When you copy the data that follows, reproduce every word exactly and leave out the images.

Before-and-after change records
• • •
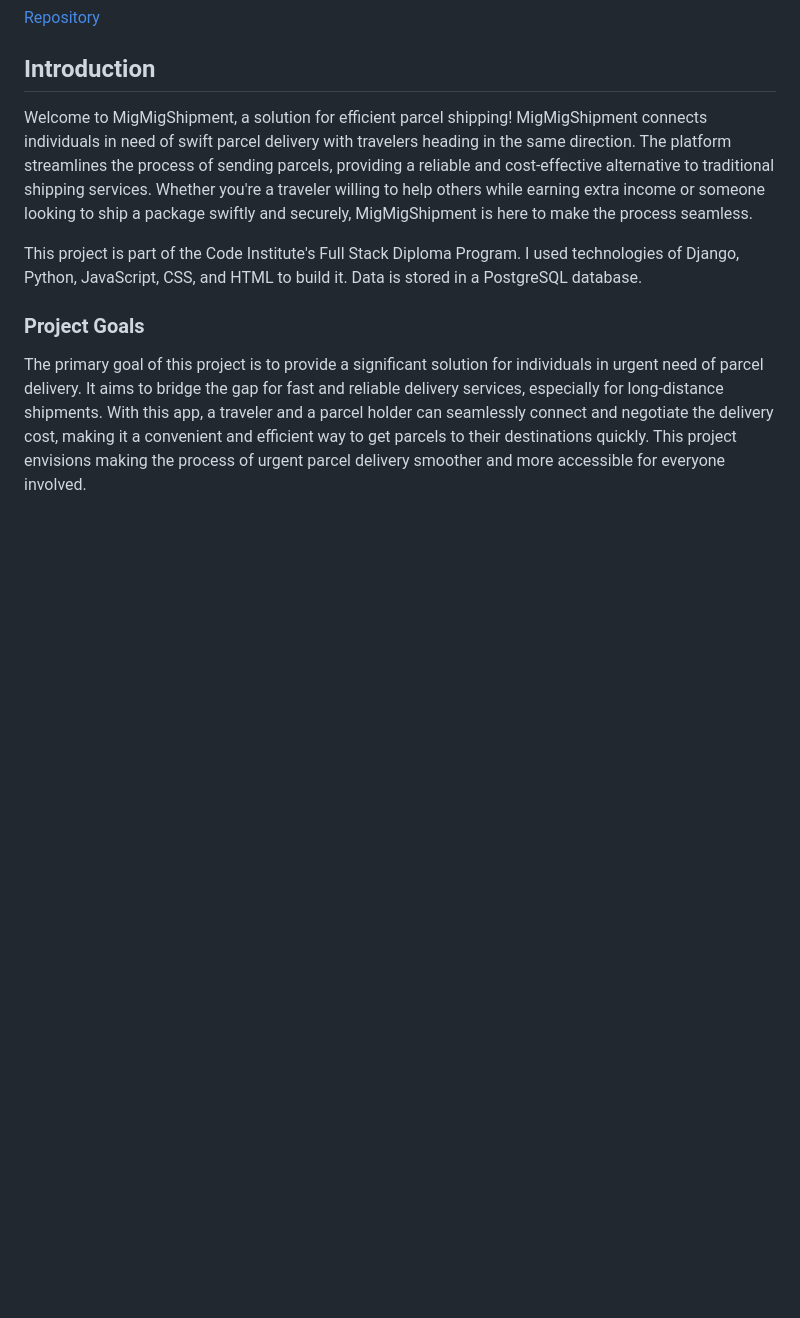
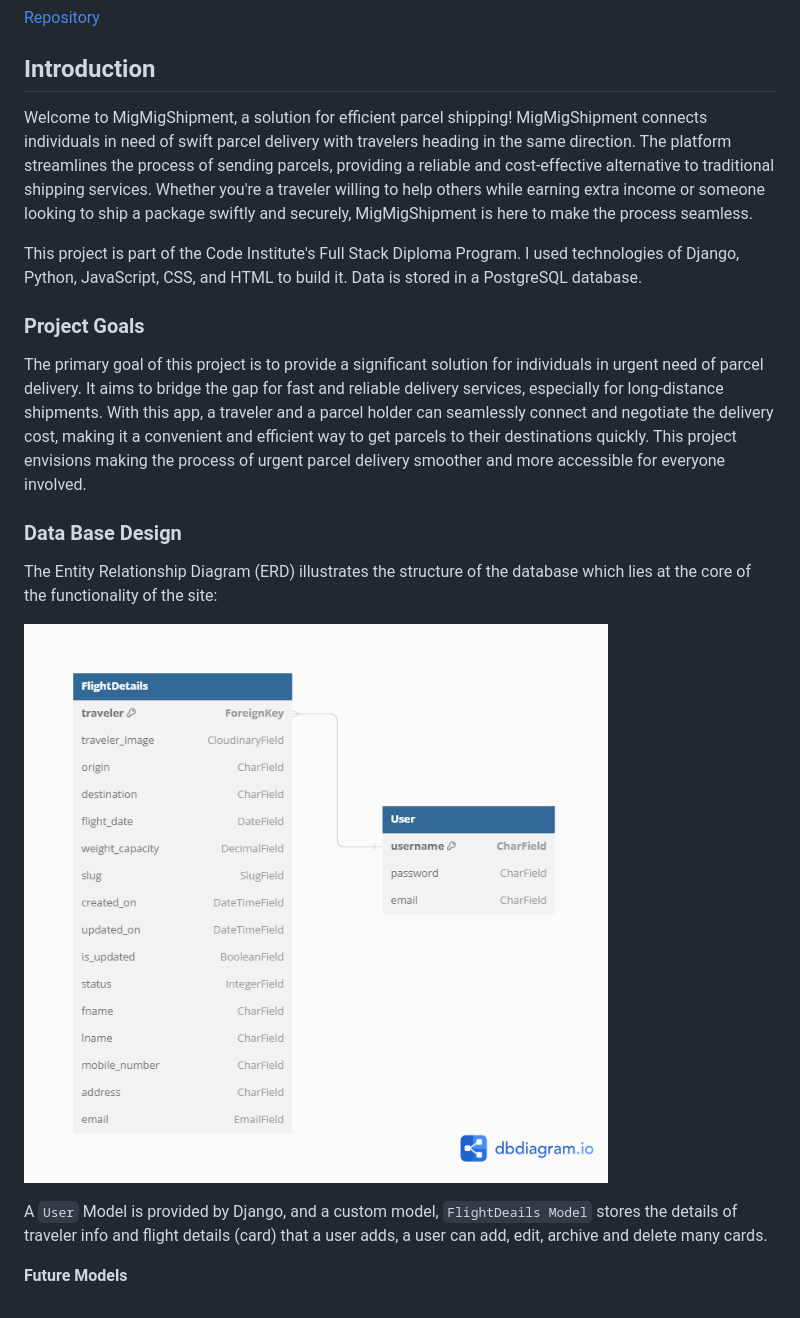
Before and after one commit to strasse34/pp4, a Markdown page: README.md, the part around the change. Rendered like a GitHub page; pictures changed too: static/docs/model-diagram.png (added); blank space fills up the shorter version.

Commit message:
Doc: add introduction, goals, database design

```diff
--- a/README.md
+++ b/README.md
@@ -22,3 +22,14 @@ This project is part of the Code Institute's Full Stack Diploma Program. I used
 ### Project Goals
 
 The primary goal of this project is to provide a significant solution for individuals in urgent need of parcel delivery. It aims to bridge the gap for fast and reliable delivery services, especially for long-distance shipments. With this app, a traveler and a parcel holder can seamlessly connect and negotiate the delivery cost, making it a convenient and efficient way to get parcels to their destinations quickly. This project envisions making the process of urgent parcel delivery smoother and more accessible for everyone involved.
+
+### Data Base Design
+
+The Entity Relationship Diagram (ERD) illustrates the structure of the database which lies at the core of the functionality of the site:
+
+![ERD](/static/docs/model-diagram.png)
+
+A `User` Model is provided by Django, and a custom model, `FlightDeails Model` stores the details of traveler info and flight details (card) that a user adds, a user can add, edit, archive and delete many cards.
+
+
+**Future Models**
```
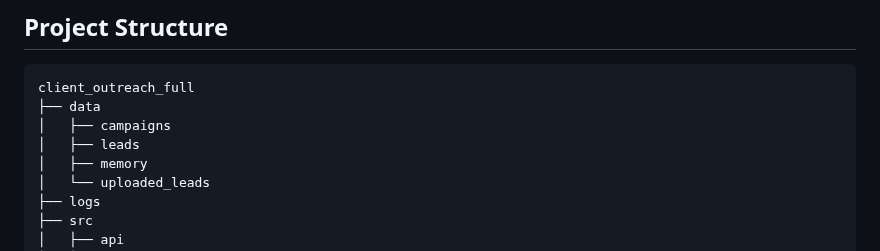
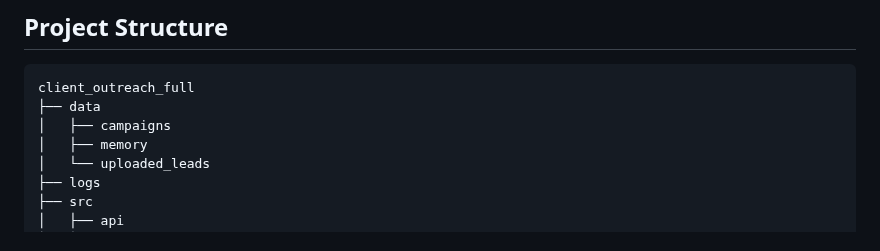
Before and after one commit to bimsaragallage/client_outreach_agent, a Markdown page: README.md, the part around the change. GitHub-like rendering.

```diff
--- a/README.md
+++ b/README.md
@@ -82,7 +82,6 @@ Your dataset must be a CSV file containing at least the following columns:
 client_outreach_full
 ├── data
 │   ├── campaigns
-│   ├── leads
 │   ├── memory
 │   └── uploaded_leads
 ├── logs
```
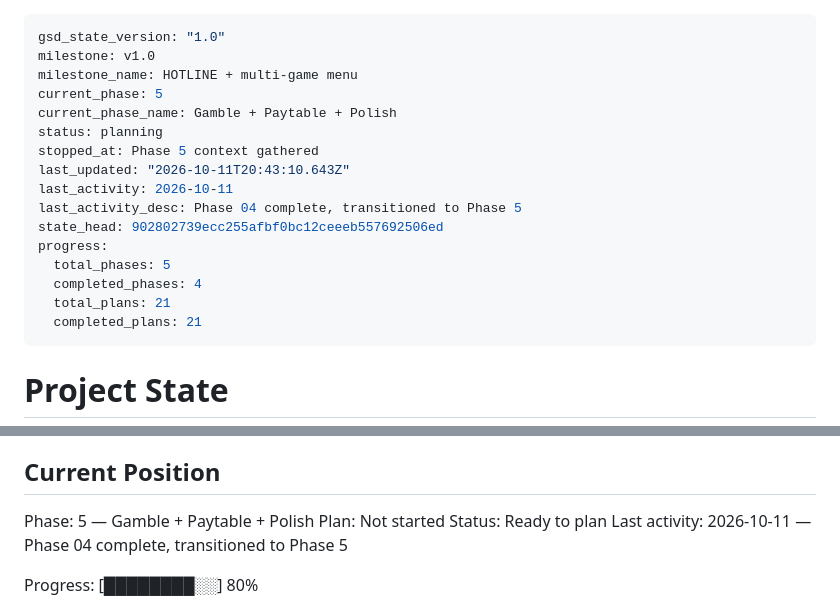
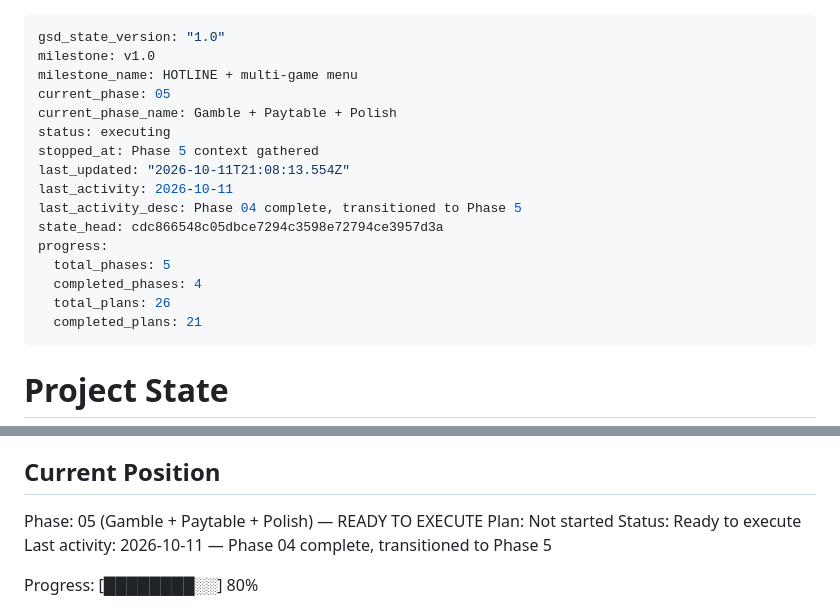
Before and after one commit to ErrTem/casino-pixi-portfolio, a Markdown page: .planning/STATE.md, 2 parts joined by grey strips. Rendered like a GitHub page.

Commit message:
docs(05): create phase plan

```diff
--- a/.planning/STATE.md
+++ b/.planning/STATE.md
@@ -2,18 +2,18 @@
 gsd_state_version: "1.0"
 milestone: v1.0
 milestone_name: HOTLINE + multi-game menu
-current_phase: 5
+current_phase: 05
 current_phase_name: Gamble + Paytable + Polish
-status: planning
+status: executing
 stopped_at: Phase 5 context gathered
-last_updated: "2026-10-11T20:43:10.643Z"
+last_updated: "2026-10-11T21:08:13.554Z"
 last_activity: 2026-10-11
 last_activity_desc: Phase 04 complete, transitioned to Phase 5
-state_head: 902802739ecc255afbf0bc12ceeeb557692506ed
+state_head: cdc866548c05dbce7294c3598e72794ce3957d3a
 progress:
   total_phases: 5
   completed_phases: 4
-  total_plans: 21
+  total_plans: 26
   completed_plans: 21
 ---
 
@@ -28,9 +28,9 @@ See: .planning/PROJECT.md (updated 2026-10-09)
 
 ## Current Position
 
-Phase: 5 — Gamble + Paytable + Polish
+Phase: 05 (Gamble + Paytable + Polish) — READY TO EXECUTE
 Plan: Not started
-Status: Ready to plan
+Status: Ready to execute
 Last activity: 2026-10-11 — Phase 04 complete, transitioned to Phase 5
 
 Progress: [████████░░] 80%
```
• • •
- Answer area
Before and after one commit to strasse34/pp4, a Markdown page: README.md, the part around the change. Rendered like a GitHub page; pictures changed too: static/docs/model-diagram.png (added); blank space fills up the shorter version.

Commit message:
Doc: add introduction, goals, database design

```diff
--- a/README.md
+++ b/README.md
@@ -22,3 +22,14 @@ This project is part of the Code Institute's Full Stack Diploma Program. I used
 ### Project Goals
 
 The primary goal of this project is to provide a significant solution for individuals in urgent need of parcel delivery. It aims to bridge the gap for fast and reliable delivery services, especially for long-distance shipments. With this app, a traveler and a parcel holder can seamlessly connect and negotiate the delivery cost, making it a convenient and efficient way to get parcels to their destinations quickly. This project envisions making the process of urgent parcel delivery smoother and more accessible for everyone involved.
+
+### Data Base Design
+
+The Entity Relationship Diagram (ERD) illustrates the structure of the database which lies at the core of the functionality of the site:
+
+![ERD](/static/docs/model-diagram.png)
+
+A `User` Model is provided by Django, and a custom model, `FlightDeails Model` stores the details of traveler info and flight details (card) that a user adds, a user can add, edit, archive and delete many cards.
+
+
+**Future Models**
```
Before and after one commit to bimsaragallage/client_outreach_agent, a Markdown page: README.md, the part around the change. GitHub-like rendering.

```diff
--- a/README.md
+++ b/README.md
@@ -82,7 +82,6 @@ Your dataset must be a CSV file containing at least the following columns:
 client_outreach_full
 ├── data
 │   ├── campaigns
-│   ├── leads
 │   ├── memory
 │   └── uploaded_leads
 ├── logs
```
Before and after one commit to ErrTem/casino-pixi-portfolio, a Markdown page: .planning/STATE.md, 2 parts joined by grey strips. Rendered like a GitHub page.

Commit message:
docs(05): create phase plan

```diff
--- a/.planning/STATE.md
+++ b/.planning/STATE.md
@@ -2,18 +2,18 @@
 gsd_state_version: "1.0"
 milestone: v1.0
 milestone_name: HOTLINE + multi-game menu
-current_phase: 5
+current_phase: 05
 current_phase_name: Gamble + Paytable + Polish
-status: planning
+status: executing
 stopped_at: Phase 5 context gathered
-last_updated: "2026-10-11T20:43:10.643Z"
+last_updated: "2026-10-11T21:08:13.554Z"
 last_activity: 2026-10-11
 last_activity_desc: Phase 04 complete, transitioned to Phase 5
-state_head: 902802739ecc255afbf0bc12ceeeb557692506ed
+state_head: cdc866548c05dbce7294c3598e72794ce3957d3a
 progress:
   total_phases: 5
   completed_phases: 4
-  total_plans: 21
+  total_plans: 26
   completed_plans: 21
 ---
 
@@ -28,9 +28,9 @@ See: .planning/PROJECT.md (updated 2026-10-09)
 
 ## Current Position
 
-Phase: 5 — Gamble + Paytable + Polish
+Phase: 05 (Gamble + Paytable + Polish) — READY TO EXECUTE
 Plan: Not started
-Status: Ready to plan
+Status: Ready to execute
 Last activity: 2026-10-11 — Phase 04 complete, transitioned to Phase 5
 
 Progress: [████████░░] 80%
```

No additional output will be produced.